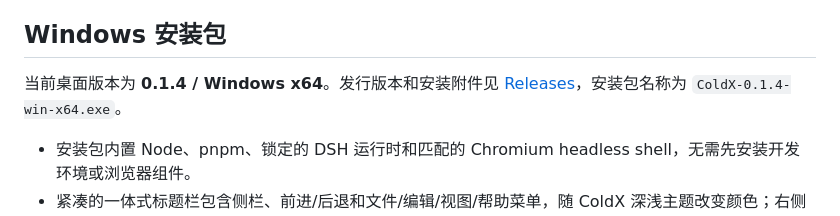
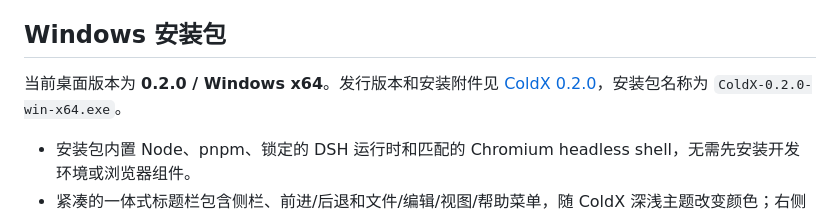
Before and after one commit to DCM-dc/ColdX, a Markdown page: README.md, the part around the change. Rendered like a GitHub page.

Commit message:
docs: record verified ColdX 0.2.0 release

```diff
--- a/README.md
+++ b/README.md
@@ -17,7 +17,7 @@ DSH 负责模型连接、会话、权限、工具运行和插件生命周期。C
 
 ## Windows 安装包
 
-当前桌面版本为 **0.1.4 / Windows x64**。发行版本和安装附件见 [Releases](https://github.com/DCM-dc/ColdX/releases)，安装包名称为 `ColdX-0.1.4-win-x64.exe`。
+当前桌面版本为 **0.2.0 / Windows x64**。发行版本和安装附件见 [ColdX 0.2.0](https://github.com/DCM-dc/ColdX/releases/tag/v0.2.0)，安装包名称为 `ColdX-0.2.0-win-x64.exe`。
 
 - 安装包内置 Node、pnpm、锁定的 DSH 运行时和匹配的 Chromium headless shell，无需先安装开发环境或浏览器组件。
 - 紧凑的一体式标题栏包含侧栏、前进/后退和文件/编辑/视图/帮助菜单，随 ColdX 深浅主题改变颜色；右侧保留原生窗口按钮，支持 F11 全屏。
```
Also changed, not shown: docs/kernel-workspace-2026-09-19.md (+8 -0 lines), 1 other file.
· · · · · · ·
▶ _Exercise instructions_:
When the word "ColdX" appears in a line of the data, that line is counted; report the number only.

▶ _Output for this task_:
5